A member of the Kenya Youth Service wearing a cloth face mask, in Nairobi, Kenya, April 3, 2020 (AP photo by John Muchucha).

Editor’s Note: Every Friday, Andrew Green curates the top news and analysis from and about the African continent More than half of Africa’s 54 countries are restricting people’s movements in hopes of slowing the spread of the coronavirus, with regulations ranging from evening curfews to the total lockdowns that have been imposed in South Africa, Rwanda and, as of this week, the Seychelles. As those constraints expand, so are concerns about the violation of rights, including the violent tactics being used to enforce some of the new rules. In Kenya, where the government introduced sweeping restrictions on movement in late […]

Indian paramilitary soldiers stand guard outside a mosque as police clear a protest site as part of virus-containment measures, in New Delhi, India, March 24, 2020 (AP photo by Altaf Qadri).

Shortly after the outbreak of the novel coronavirus was first reported in the Chinese city of Wuhan last December, the Chinese Communist Party faced a PR problem. Its attempt to cover-up the public health crisis had sparked fervent criticism from journalists, foreign governments, international organizations and, more worryingly, from Chinese citizens themselves. Once the authorities in Beijing responded to the outbreak by shutting down Wuhan and its surrounding province, the party had to rebrand. A chief part of that effort was to declare that, in the battle against the coronavirus, its authoritarian government had proved that it could manage a […]

Volunteers provide soap and water for people to wash their hands in Addis Ababa, Ethiopia, March 15, 2020 (AP photo by Mulugeta Ayene).

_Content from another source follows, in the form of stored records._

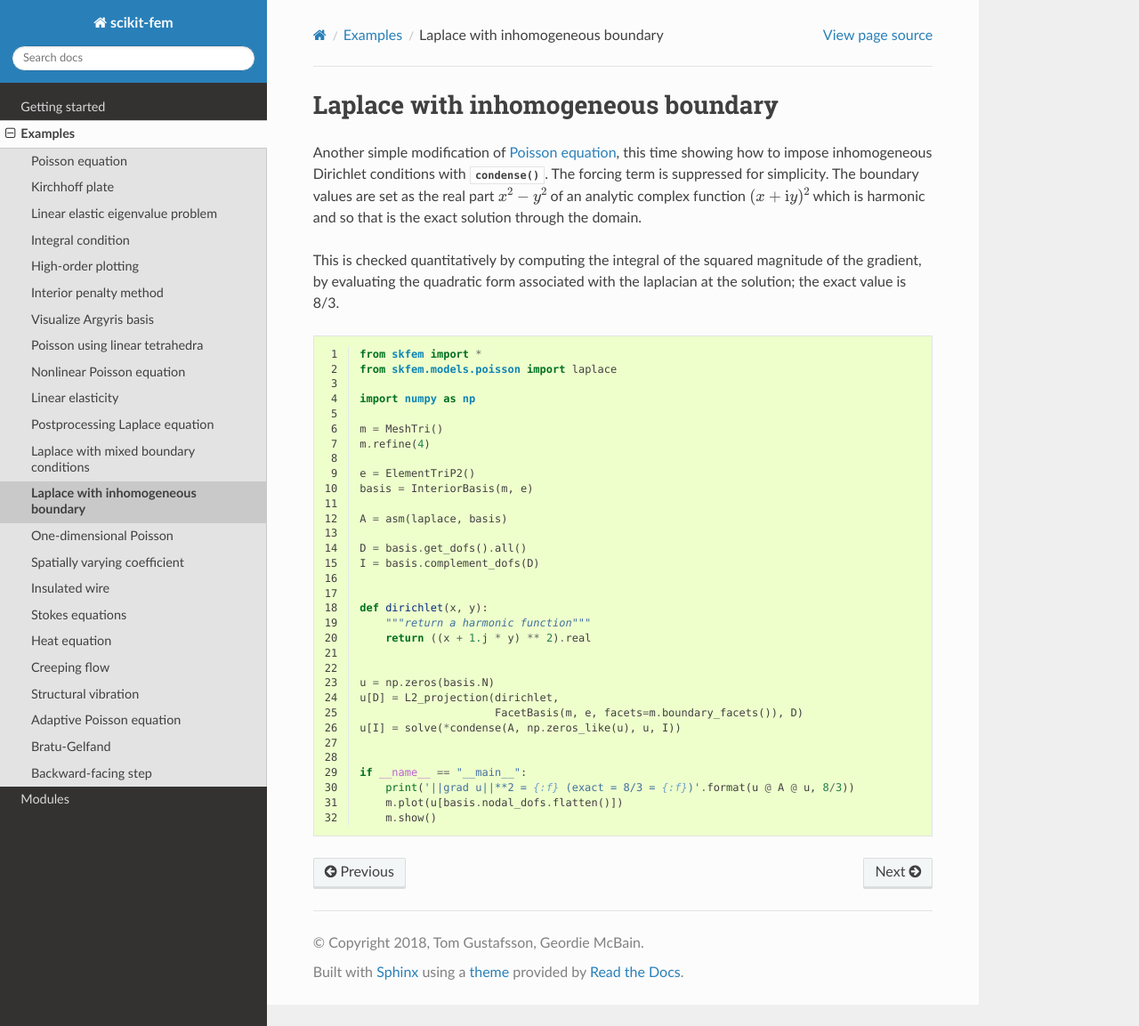
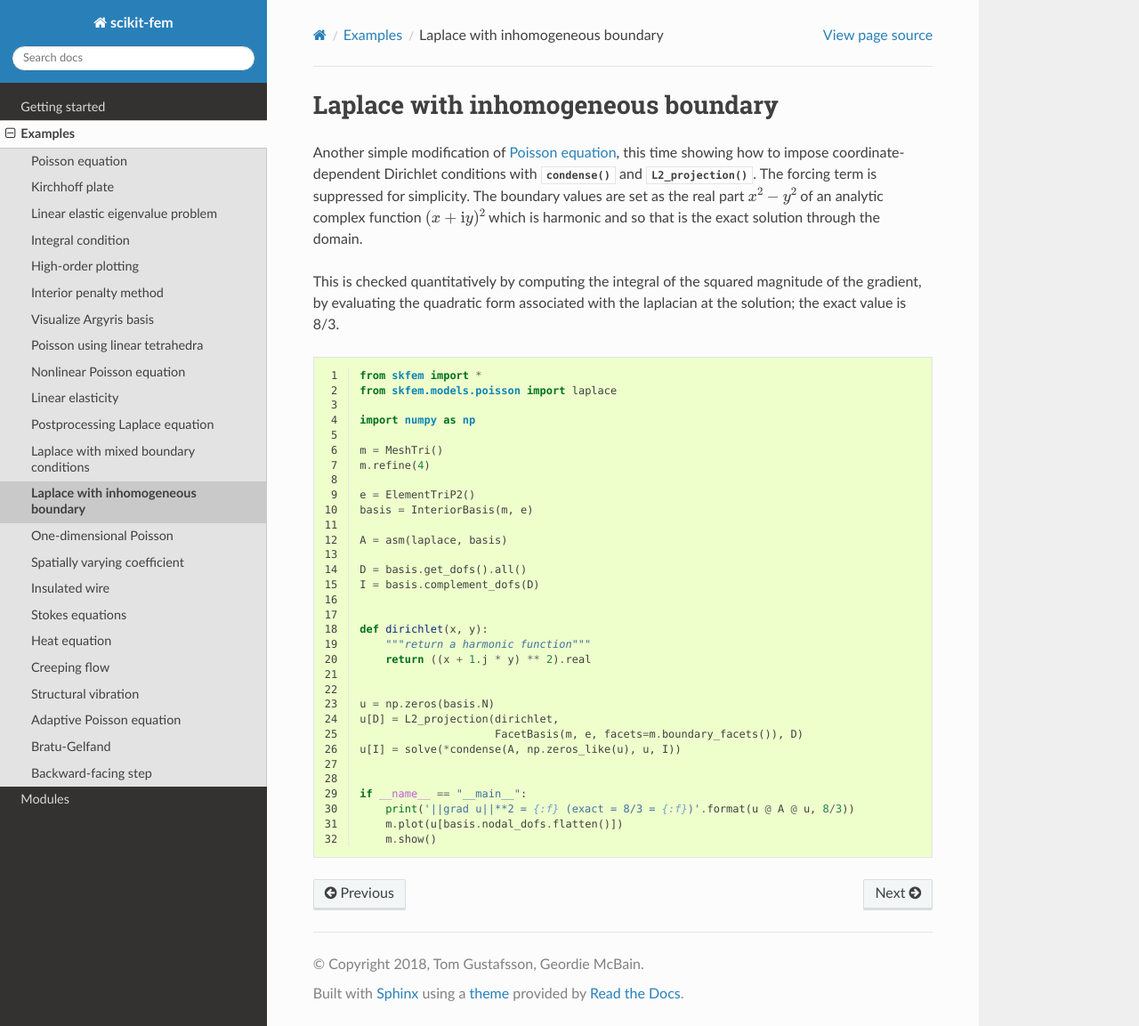
Before and after one commit to kinnala/scikit-fem, a Sphinx documentation site: the page built from docs/examples/ex14.rst, in a window 1280 px wide and 1153 px high. Shown: the whole window at 89% size. Built offline with Sphinx 7.4.7 and the Read the Docs theme 2.0.0, drawn with Linux system fonts in a browser that asks for light colours.

Commit message:
precised that the bcs are not just inhomogeneous but coordinate-dependent #112

```diff
--- a/docs/examples/ex14.rst
+++ b/docs/examples/ex14.rst
@@ -1,10 +1,13 @@
 Laplace with inhomogeneous boundary
 -----------------------------------
 
-Another simple modification of :ref:`poisson`, this time showing how to
-impose inhomogeneous Dirichlet conditions with :func:`~skfem.utils.condense`.
-The forcing term is suppressed for simplicity. The boundary values
-are set as the real part :math:`x^2 - y^2` of an analytic complex function :math:`(x + \mathrm i y)^2` which is harmonic and so that is the exact solution through the domain.
+Another simple modification of :ref:`poisson`, this time showing how
+to impose coordinate-dependent Dirichlet conditions with
+:func:`~skfem.utils.condense` and :func:`~skfem.utils.L2_projection`.
+The forcing term is suppressed for simplicity. The boundary values are
+set as the real part :math:`x^2 - y^2` of an analytic complex function
+:math:`(x + \mathrm i y)^2` which is harmonic and so that is the exact
+solution through the domain.
 
 This is checked quantitatively by computing the integral of the squared
 magnitude of the gradient, by evaluating the quadratic form associated with the
```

Editor’s Note: Every Friday, Andrew Green curates the top news and analysis from and about the African continent. Governments across Africa are taking drastic steps to try and slow the spread of the coronavirus, from implementing strict curfews to releasing prisoners from overcrowded jails. This week, Ethiopia became the first African country to postpone an election over concerns that holding the vote would worsen the pandemic. Its highly anticipated general election is now delayed indefinitely. The vote, which was scheduled for August, is seen as a critical referendum on the reformist agenda that Prime Minister Abiy Ahmed introduced when he […]